Start of Source data
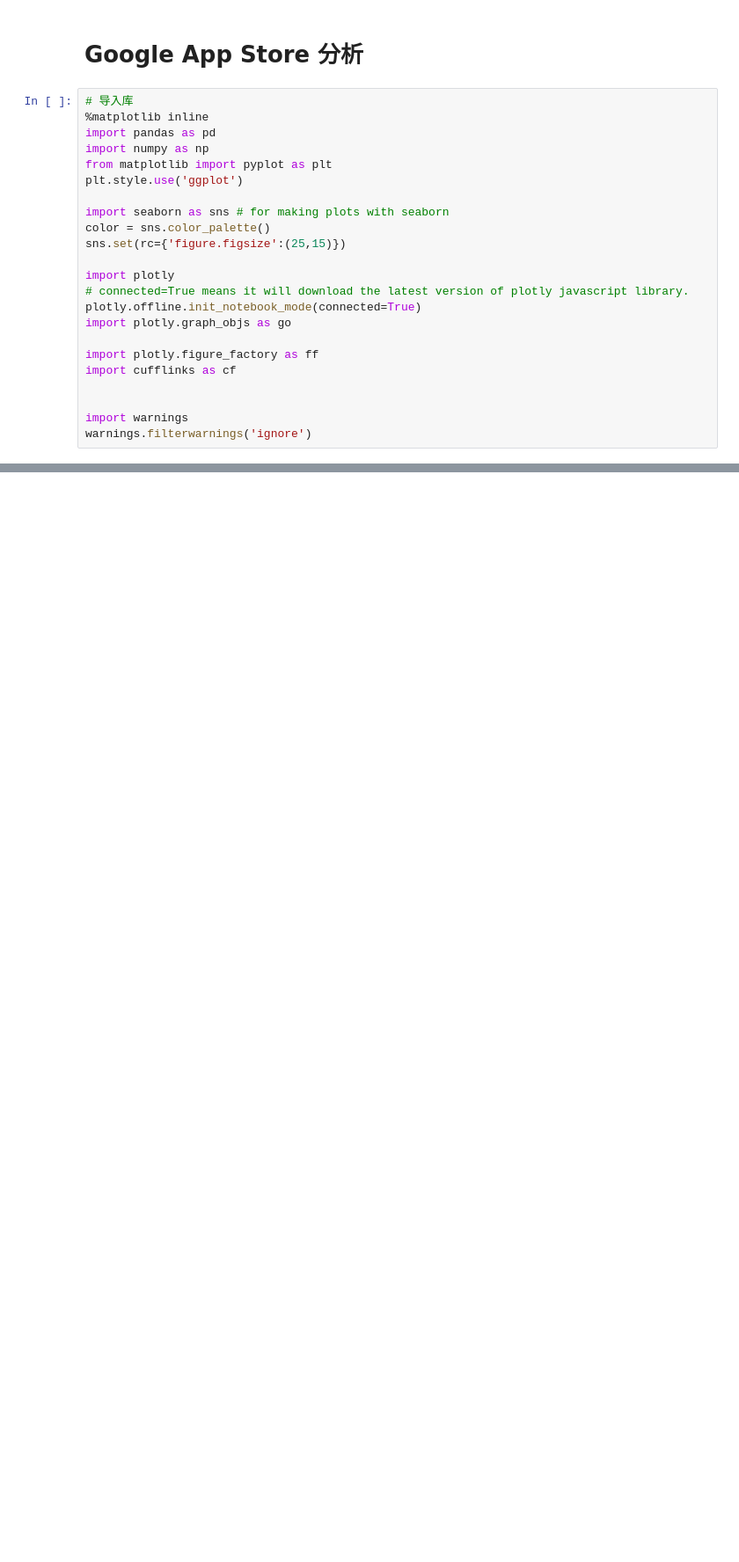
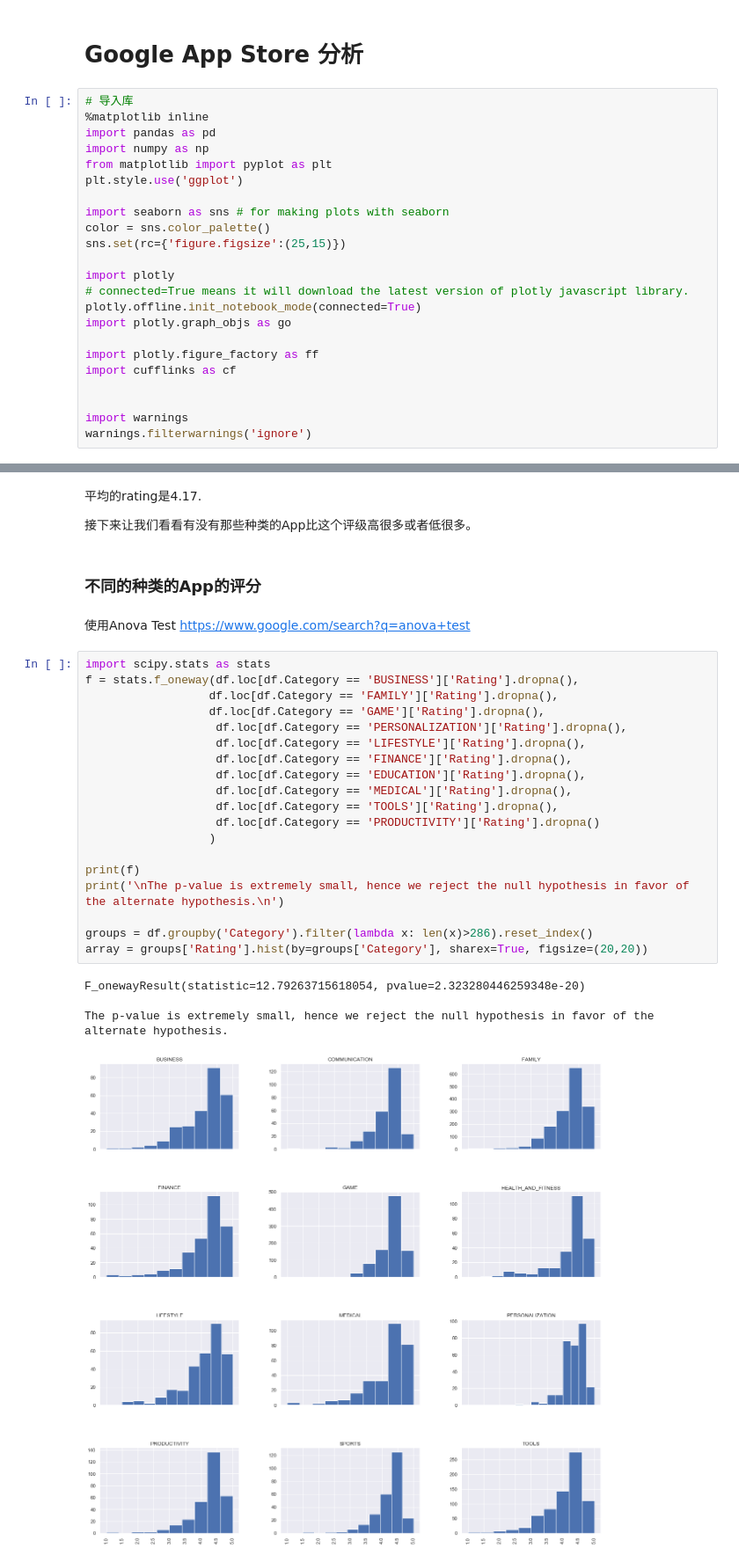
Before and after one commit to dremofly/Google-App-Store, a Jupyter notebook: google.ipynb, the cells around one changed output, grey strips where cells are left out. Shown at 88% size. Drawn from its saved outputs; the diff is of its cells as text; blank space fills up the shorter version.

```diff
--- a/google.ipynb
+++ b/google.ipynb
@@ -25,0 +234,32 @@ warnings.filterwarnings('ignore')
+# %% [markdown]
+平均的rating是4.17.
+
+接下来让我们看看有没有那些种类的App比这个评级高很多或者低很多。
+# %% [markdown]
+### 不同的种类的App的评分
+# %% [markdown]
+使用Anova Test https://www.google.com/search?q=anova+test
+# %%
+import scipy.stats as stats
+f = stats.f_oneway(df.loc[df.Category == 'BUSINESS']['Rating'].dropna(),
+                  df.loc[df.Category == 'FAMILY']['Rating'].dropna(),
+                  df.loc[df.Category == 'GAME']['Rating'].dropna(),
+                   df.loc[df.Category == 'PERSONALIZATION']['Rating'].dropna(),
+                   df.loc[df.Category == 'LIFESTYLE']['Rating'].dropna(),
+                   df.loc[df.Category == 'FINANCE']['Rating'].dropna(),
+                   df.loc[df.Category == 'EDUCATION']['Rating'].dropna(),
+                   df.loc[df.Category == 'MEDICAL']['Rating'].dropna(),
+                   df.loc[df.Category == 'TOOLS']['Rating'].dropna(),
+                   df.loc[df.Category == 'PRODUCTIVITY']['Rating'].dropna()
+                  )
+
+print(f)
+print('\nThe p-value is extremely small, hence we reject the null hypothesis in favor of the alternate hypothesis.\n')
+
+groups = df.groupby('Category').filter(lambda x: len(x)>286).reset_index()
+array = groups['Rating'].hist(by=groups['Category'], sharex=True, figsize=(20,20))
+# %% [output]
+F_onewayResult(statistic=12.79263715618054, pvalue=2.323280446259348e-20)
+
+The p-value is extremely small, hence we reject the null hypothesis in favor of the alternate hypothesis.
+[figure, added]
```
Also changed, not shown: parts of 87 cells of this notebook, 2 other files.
End of Source data
→ **Problem to work on**:
Check each line of the data above, and please copy the ones in which the string "extremely" occurs.

→ **Solution to the exercise**:
+print('\nThe p-value is extremely small, hence we reject the null hypothesis in favor of the alternate hypothesis.\n')
+The p-value is extremely small, hence we reject the null hypothesis in favor of the alternate hypothesis.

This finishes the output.